E-cigarettes and waterpipe smoking appeared harmful for the vasculature in what limited evidence there is, according to a review of the literature.
Although studies linking cardiovascular ills to these products are limited and controversial, animal data do suggest a similar extent of endothelial dysfunction compared with traditional tobacco cigarettes, according to a group led by Thomas Münzel, MD, of the University Medical Center of Johannes Gutenberg-University Mainz, Germany.
The worsening of endothelial function — pointing to subclinical atherosclerosis — may be related to the interplay of toxic compounds, oxidative stress, and inflammation, the authors wrote in a review published online in European Heart Journal.
Epigenetic or circadian processes may also play a role, as activation of the mitochondrial adaptor protein p66Shc can provoke mitochondrial dysfunction and oxidative stress.
Recent years have brought a trend of decreasing cigarette smoking, though the rise of vaping and other smoking has been a source of worry for public health officials. E-cigarette or vaping-associated lung injury (EVALI) has been around reportedly as early as 2017 and has been responsible for the hospitalization of thousands and the death of several dozen people in the U.S.
“In general, the increased use of e-cigarettes and waterpipe is concerning and as recently recommended broader tobacco control efforts by raising tobacco taxes, adopting smoke-free laws, conducting mass media campaigns, and restricting tobacco marketing should be implemented for better health protection of the general population,” Münzel’s group concluded.
From various studies, the reviewers compiled estimates of long-term cardiovascular risk related to smoking and vaping, including:
- Cigarettes and stroke: OR 1.61, 95% CI 1.34-1.93 (strong level of evidence)
- Waterpipes and stroke: OR 4.35, 95% CI 1.54-12.27 (medium level of evidence)
- E-cigarettes and stroke: OR 0.69, 95% CI 0.34-1.42 (good level of evidence)
- Cigarettes and coronary artery disease (CAD): RR 2.34, 95% CI 1.96-2.79 (strong level of evidence)
- Waterpipes and CAD: OR 2.94, 95% CI 1.04-8.33 (good level of evidence)
- E-cigarettes and CAD: OR 1.89, 95% CI 1.01-3.53 (good level of evidence)
“Taken together, there is no doubt tobacco cigarette smoke has severe cardiovascular side effects leading to endothelial dysfunction, increased oxidative stress, and increased cardiovascular morbidity and mortality.

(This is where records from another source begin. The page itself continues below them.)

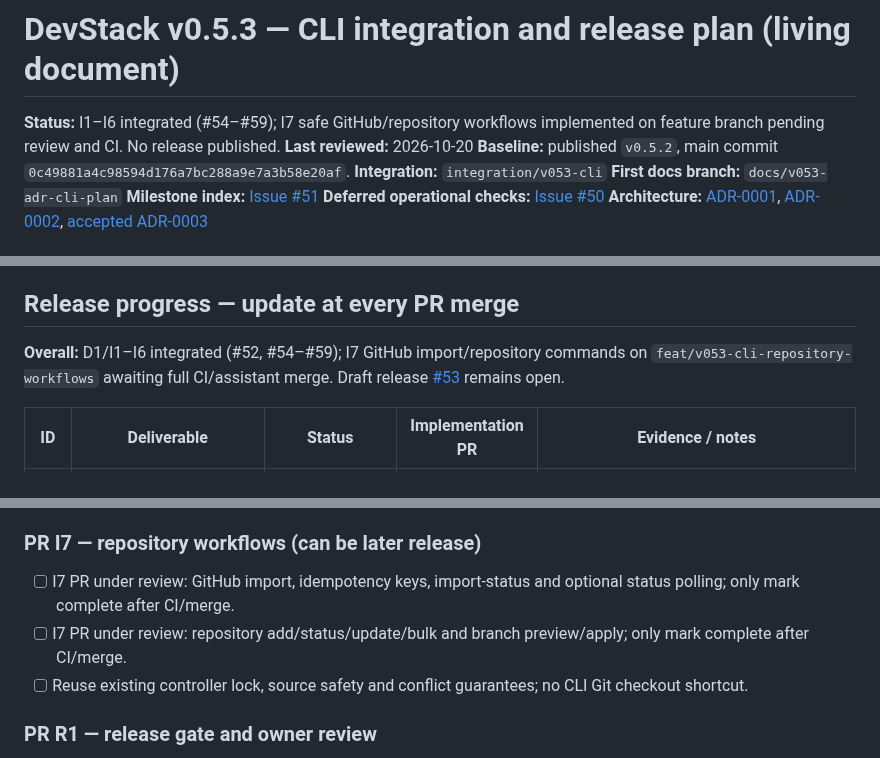
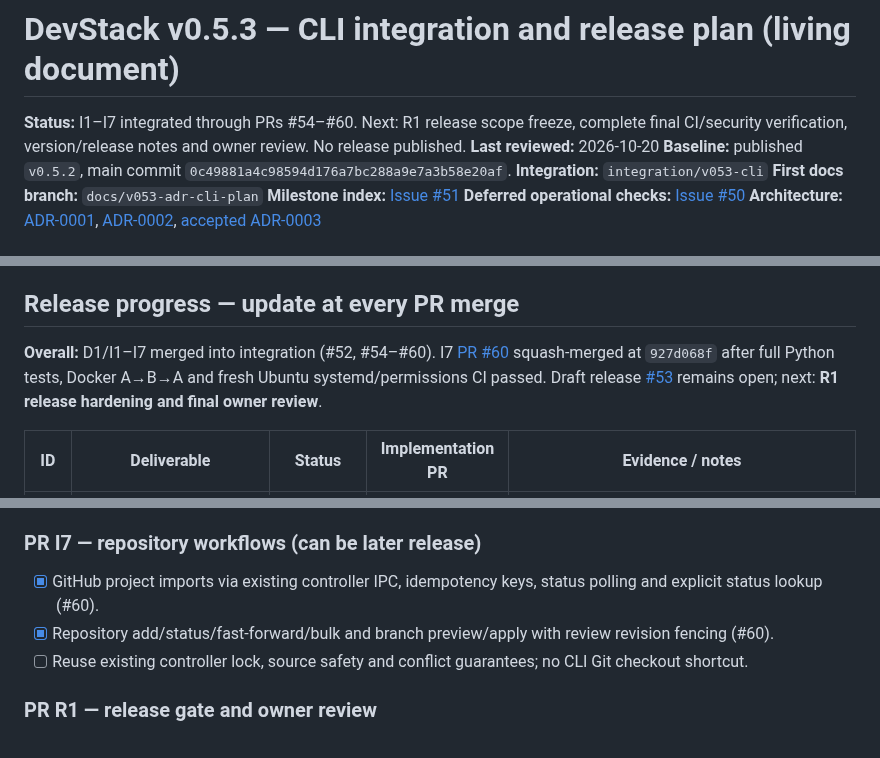
Before and after one commit to rafaelpivato/devstack, a Markdown page: docs/v0.5.3-implementation-plan.md, 3 parts joined by grey strips. Drawn GitHub-style.

Commit message:
docs(v0.5.3): mark I7 complete after PR #60 CI and integration merge

```diff
--- a/docs/v0.5.3-implementation-plan.md
+++ b/docs/v0.5.3-implementation-plan.md
@@ -1,6 +1,6 @@
 # DevStack v0.5.3 — CLI integration and release plan (living document)
 
-**Status:** I1–I6 integrated (#54–#59); I7 safe GitHub/repository workflows implemented on feature branch pending review and CI. No release published.
+**Status:** I1–I7 integrated through PRs #54–#60. Next: R1 release scope freeze, complete final CI/security verification, version/release notes and owner review. No release published.
 **Last reviewed:** 2026-10-20
 **Baseline:** published `v0.5.2`, main commit `0c49881a4c98594d176a7bc288a9e7a3b58e20af`.
 **Integration:** `integration/v053-cli`
@@ -28,7 +28,7 @@ No additional manual acceptance marathon is a prerequisite to starting work. How
 
 ## Release progress — update at every PR merge
 
-**Overall:** D1/I1–I6 integrated (#52, #54–#59); I7 GitHub import/repository commands on `feat/v053-cli-repository-workflows` awaiting full CI/assistant merge. Draft release [#53](https://github.com/rafaelpivato/devstack/pull/53) remains open.
+**Overall:** D1/I1–I7 merged into integration (#52, #54–#60). I7 [PR #60](https://github.com/rafaelpivato/devstack/pull/60) squash-merged at `927d068f` after full Python tests, Docker A→B→A and fresh Ubuntu systemd/permissions CI passed. Draft release [#53](https://github.com/rafaelpivato/devstack/pull/53) remains open; next: **R1 release hardening and final owner review**.
 
 | ID | Deliverable | Status | Implementation PR | Evidence / notes |
 |---|---|---|---|---|
@@ -83,8 +83,8 @@ No additional manual acceptance marathon is a prerequisite to starting work. How
 - [x] Actual Unix-socket tests for wrong-project access, concurrent jobs, retained paginated logs and independent cancellation (#59).
 
 ### PR I7 — repository workflows (can be later release)
-- [ ] I7 PR under review: GitHub import, idempotency keys, import-status and optional status polling; only mark complete after CI/merge.
-- [ ] I7 PR under review: repository add/status/update/bulk and branch preview/apply; only mark complete after CI/merge.
+- [x] GitHub project imports via existing controller IPC, idempotency keys, status polling and explicit status lookup (#60).
+- [x] Repository add/status/fast-forward/bulk and branch preview/apply with review revision fencing (#60).
 - [ ] Reuse existing controller lock, source safety and conflict guarantees; no CLI Git checkout shortcut.
 
 ### PR R1 — release gate and owner review
```
Also changed, not shown: other parts of docs/v0.5.3-implementation-plan.md (+1 -1 lines).
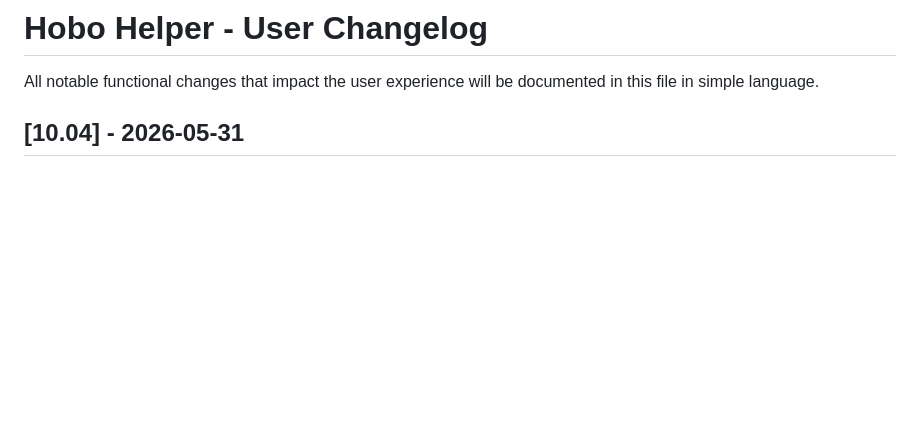
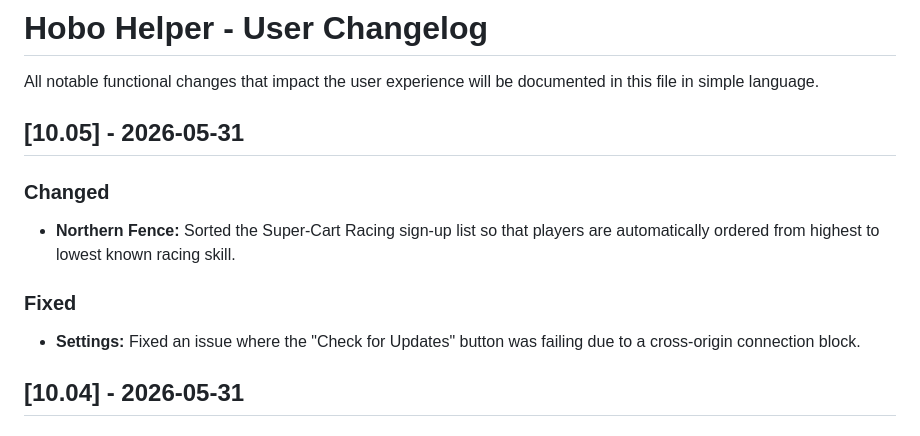
Before and after one commit to Nath289/hobo-helper-docs, a Markdown page: CHANGELOG.md, the part around the change. Drawn GitHub-style; blank space fills up the shorter version.

Commit message:
[10.05] [ALL] - Fixed check for updates CORS error and sorted Northern Fence signup list by racing skill

```diff
--- a/CHANGELOG.md
+++ b/CHANGELOG.md
@@ -1,5 +1,11 @@
 # Hobo Helper - User Changelog
 All notable functional changes that impact the user experience will be documented in this file in simple language.
+
+## [10.05] - 2026-05-31
+### Changed
+- **Northern Fence:** Sorted the Super-Cart Racing sign-up list so that players are automatically ordered from highest to lowest known racing skill.
+### Fixed
+- **Settings:** Fixed an issue where the "Check for Updates" button was failing due to a cross-origin connection block.
 
 ## [10.04] - 2026-05-31
 ### Changed
```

There is also evidence that e-cigarette vapour is less toxic than tobacco smoke,” according to Münzel’s team.
“Nevertheless, acute e-cigarette smoking increases blood pressure, causes endothelial dysfunction and increases vascular and cerebral oxidative stress,” they cited from human and animal studies.
Similarly, waterpipe smoking “cannot be considered a healthy alternative” given that it was also associated with cardiovascular side effects, endothelial dysfunction, oxidative stress, and arterial hypertension, the authors said. “The greater smoke volumes expelled from waterpipe sessions may lead to even higher exposure to toxicants as compared to tobacco cigarette smoking,” they added.
Münzel and colleagues noted that questions remain regarding the long-term effects of e-cigarette and waterpipe smoking and secondhand smoke exposure. “There is no doubt, however, that smoking cessation is and will remain the most powerful approach to prevent smoking-induced cardiovascular and respiratory disease.”
Smoking and vaping cessation may be particularly important now during the COVID-19 pandemic, given that these activities may make patients more susceptible to severe symptoms, according to the authors, who noted that the SARS-CoV-2 virus infects the host through ACE2 receptors, which are expressed in endothelial cells and major organs.
Münzel disclosed research support from Foundation Heart of Mainz and the Boehringer Ingelheim Foundation.